“I think most Americans take their citizenship for granted,” Hiipakka said.
Becoming a naturalized citizen can take between five months to two years depending on the number of applications submitted to Citizenship and Immigration Service, formerly known as the Immigration and Naturalization Service (INS).

Hiipakka said she had to study a thick, three-ring binder on American history for a civics test as well as an English test.
Applicants must be photographed, fingerprinted and go through an interview process.

After completing her exams, Hiipakka took the oath of citizenship during a ceremony in Little Rock two weeks ago, and the school then decided to surprise her by holding an “American Day.”

Most of the students came to school wearing red, white and blue clothing. Teachers decorated Hiipakka’s classroom with patriotic red, white and blue banners. During a morning ceremony, students raised the flag, recited the Pledge of Allegiance and sang the “Star Spangled Banner” as well as “God Bless the U.S.A.” by Lee Greenwood.

Michele French, principal at the school dressed like a judge to reenact Hiipakka’s oath of citizenship ceremony in front of the students.
Connie Kempf, speech pathologist and resident poet at the school, wrote the poem “Congratulations New Citizen” in honor of Hiipakka.

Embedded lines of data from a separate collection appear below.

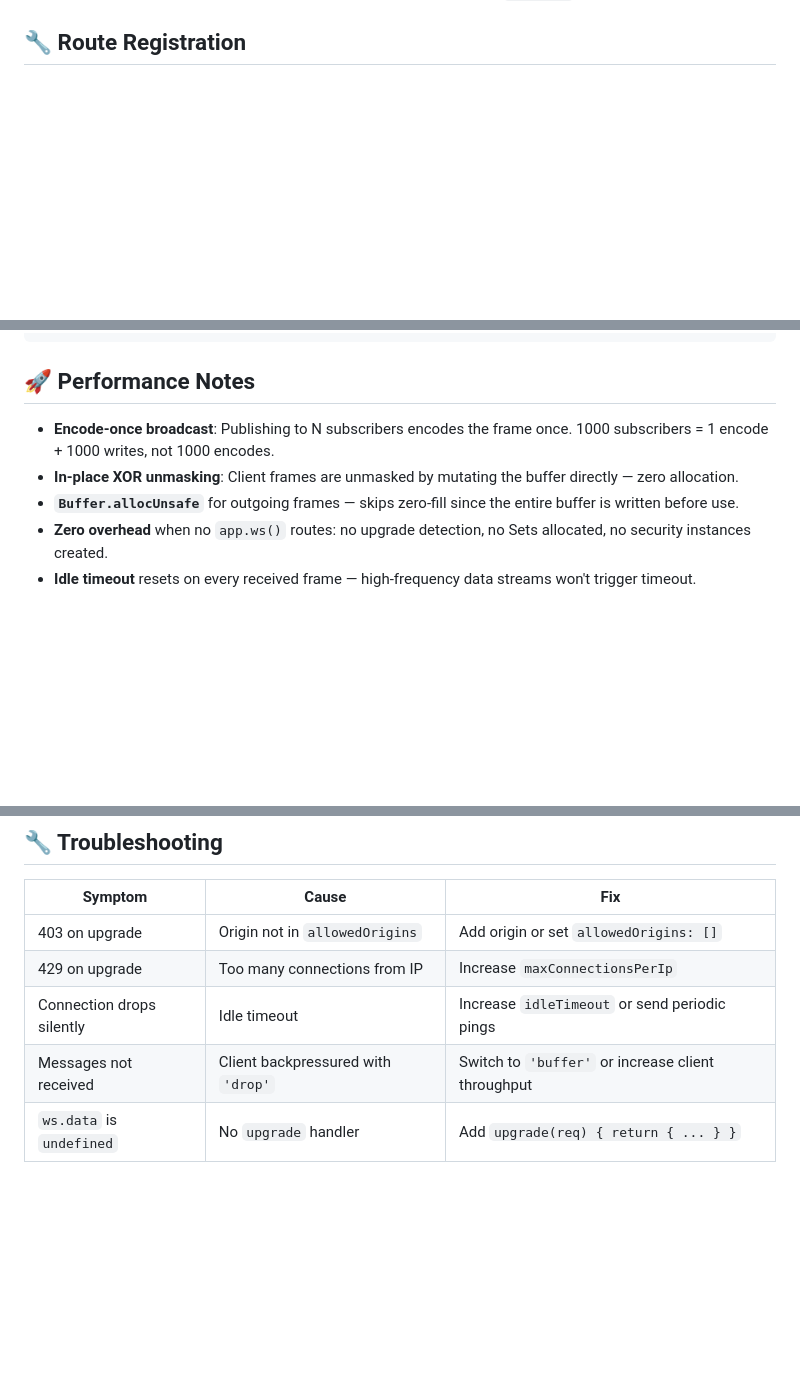
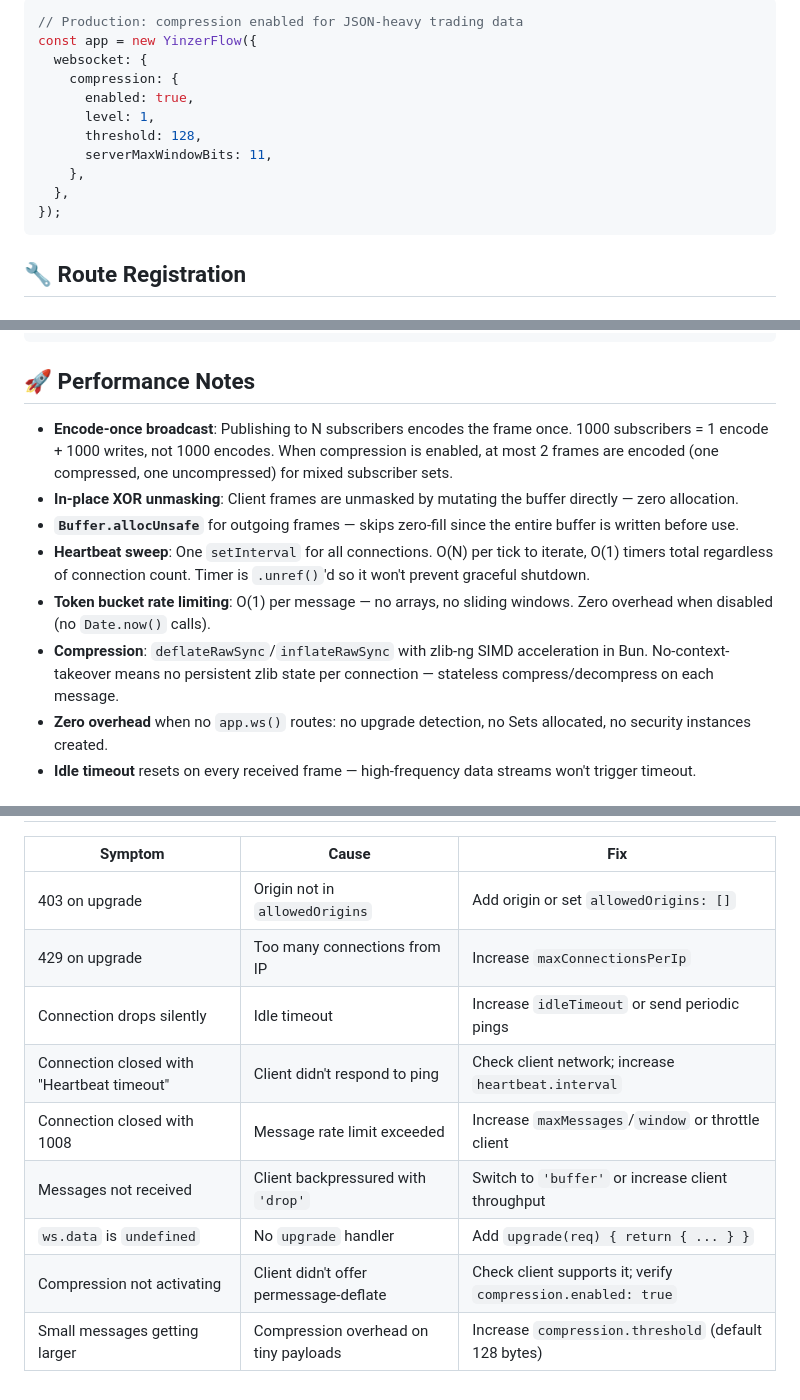
Before and after one commit to yinzers/YinzerFlow, a Markdown page: docs/core/websockets.md, 3 parts joined by grey strips. Drawn GitHub-style; blank space fills up the shorter version.

````diff
--- a/docs/core/websockets.md
+++ b/docs/core/websockets.md
@@ -93,3 +177,16 @@ Maximum bytes to queue before closing the connection (only applies to `'buffer'`
+```typescript
+// Production: compression enabled for JSON-heavy trading data
+const app = new YinzerFlow({
+  websocket: {
+    compression: {
+      enabled: true,
+      level: 1,
+      threshold: 128,
+      serverMaxWindowBits: 11,
+    },
+  },
+});
+```
 
 ## 🔧 Route Registration
 
@@ -312,9 +409,12 @@ await app.listen();
 
 ## 🚀 Performance Notes
 
-- **Encode-once broadcast**: Publishing to N subscribers encodes the frame once. 1000 subscribers = 1 encode + 1000 writes, not 1000 encodes.
+- **Encode-once broadcast**: Publishing to N subscribers encodes the frame once. 1000 subscribers = 1 encode + 1000 writes, not 1000 encodes. When compression is enabled, at most 2 frames are encoded (one compressed, one uncompressed) for mixed subscriber sets.
 - **In-place XOR unmasking**: Client frames are unmasked by mutating the buffer directly — zero allocation.
 - **`Buffer.allocUnsafe`** for outgoing frames — skips zero-fill since the entire buffer is written before use.
+- **Heartbeat sweep**: One `setInterval` for all connections. O(N) per tick to iterate, O(1) timers total regardless of connection count. Timer is `.unref()`'d so it won't prevent graceful shutdown.
+- **Token bucket rate limiting**: O(1) per message — no arrays, no sliding windows. Zero overhead when disabled (no `Date.now()` calls).
+- **Compression**: `deflateRawSync`/`inflateRawSync` with zlib-ng SIMD acceleration in Bun. No-context-takeover means no persistent zlib state per connection — stateless compress/decompress on each message.
 - **Zero overhead** when no `app.ws()` routes: no upgrade detection, no Sets allocated, no security instances created.
 - **Idle timeout** resets on every received frame — high-frequency data streams won't trigger timeout.
 
@@ -339,5 +439,9 @@ await app.listen();
 | 403 on upgrade | Origin not in `allowedOrigins` | Add origin or set `allowedOrigins: []` |
 | 429 on upgrade | Too many connections from IP | Increase `maxConnectionsPerIp` |
 | Connection drops silently | Idle timeout | Increase `idleTimeout` or send periodic pings |
+| Connection closed with "Heartbeat timeout" | Client didn't respond to ping | Check client network; increase `heartbeat.interval` |
+| Connection closed with 1008 | Message rate limit exceeded | Increase `maxMessages`/`window` or throttle client |
 | Messages not received | Client backpressured with `'drop'` | Switch to `'buffer'` or increase client throughput |
 | `ws.data` is `undefined` | No `upgrade` handler | Add `upgrade(req) { return { ... } }` |
+| Compression not activating | Client didn't offer permessage-deflate | Check client supports it; verify `compression.enabled: true` |
+| Small messages getting larger | Compression overhead on tiny payloads | Increase `compression.threshold` (default 128 bytes) |
````
Also changed, not shown: other parts of docs/core/websockets.md (+84 -0 lines).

Hip hip hurray
Hip hip hurray
Let’s hear it for Mrs. Hiipakka
It’s her special day!

Way to go, Mrs. Hiipakka
We’re so proud of your new name
The title “U. S. Citizen”
You now can claim!

You studied hard and passed the test
That I would hate to take
But not our “Super Citizen”
For you, it was a piece of cake!

Let’s raise the roof and clap our hands
And show our Ward Central Pride
Red, white and blue shine just for you
Our happiness we cannot hide!

“We are so proud of this lady,” French said, hugging Hiipakka.
After the morning assembly, Zach Owen, manager of Kentucky Fried Chicken of Cabot, delivered 65 snack boxes of chicken and biscuits to the school so the teachers could have an American lunch.